One justification for building the interstate highway system was the movement of military equipment and the evacuation of large cities threatened by nuclear attack. The interstates were authorized at the height of the Cold War. Not for nothing was this network known in the 1950s as the “National System of Interstate and Defense Highways.”
Last weekend, the movement of first responders was hampered by traffic jams in and around Oklahoma City. As for evacuation, forget about it. We were reminded that in emergencies, freeways don't offer rapidity. They become like parking lots in which thousands of vehicles line up at a single gate to pay the fee.
The roads became a killing field. Unlike the May 20 tornado, the May 31 outbreak claimed numerous lives of people in cars. Given the massive traffic jams, things could have been much worse.

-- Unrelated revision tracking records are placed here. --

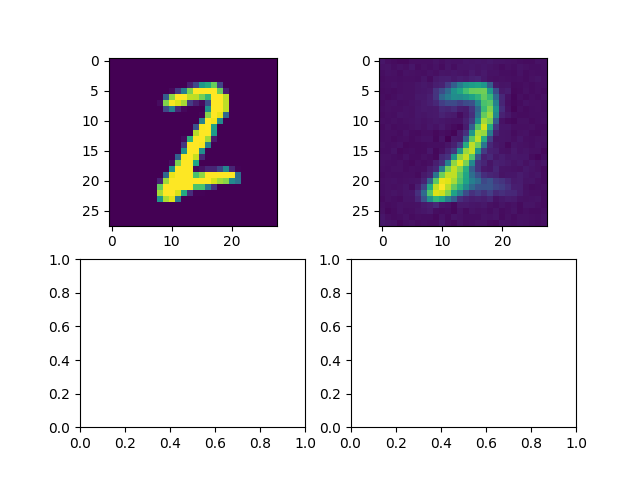
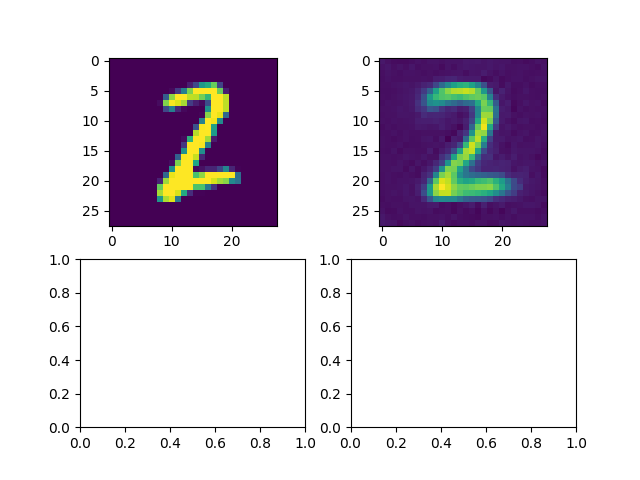
removed conditioning and redundant file

Changed region(s): [[0.6562, 0.3125, 0.8125, 0.4375], [0.6562, 0.1562, 0.7812, 0.2812]]

diff --git a/main.py b/main.py
@@ -36,7 +36,7 @@ image_width_height = 28
 target_layer_sizes = [784, 400, 200, 10]
 
 # Hypernetwork internal sizes
-embed_dim = 32           
+embed_dim = 0           
 head_hidden = 256        
 use_bias = True
 
@@ -68,7 +68,7 @@ class HyperNetwork(nn.Module):
         self.embed_dim = embed_dim
         self.condition_dim = condition_dim
         self.use_bias = use_bias
-
+        
         self.layer_embeddings = nn.ParameterList([
             nn.Parameter(torch.randn(embed_dim) * 0.1)
             for _ in range(self.num_layers)
@@ -92,9 +92,12 @@ class HyperNetwork(nn.Module):
     def forward(self, conditioning):
         params = []
         for j in range(self.num_layers):
-            z = self.layer_embeddings[j] 
+            if embed_dim > 0:
+                z = self.layer_embeddings[j] 
+                z_cond = torch.cat([z, conditioning], dim=0)
+            else:
+                z_cond = conditioning
 
-            z_cond = torch.cat([z, conditioning], dim=0)
             head_input = z_cond.unsqueeze(0)  
 
             flat = self.heads[j](head_input).squeeze(0)
@@ -379,7 +382,7 @@ def get_clusters(logits: torch.Tensor, y: torch.Tensor,
         if not return_all_ties and len(best_labels) > 1:
             best_labels = [best_labels[0]]
 
-        result[p] = (best_labels, top_count)
+        result[p] = (best_labels, top_count, total_for_pred)
 
     return result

Did TV storm trackers and meteorologists contribute to the problem, by encouraging people to flee if their homes lacked adequate shelters? Did the post-May 20 trauma and dire warnings lead more people to get on the roads and head home from work or toward better shelters, instead of staying put until the storms passed? Regardless of the answers to those questions, as a massive storm moved west to east across Oklahoma City, the freeway network was clogged and cars offered little defense from tornadic winds.
We won't join the chorus of second-guessers and offer acid criticism of local weather coverage teams. On balance, these people saved countless lives in May. The sense of panic extant Friday night likely had less to do with what they were saying than it did our own memories of May 20.
Nevertheless, we urge local weather teams to review what they did and said last week and map out a less chaotic, more thoughtful approach. Warnings save lives. Panic leads people to do foolish things.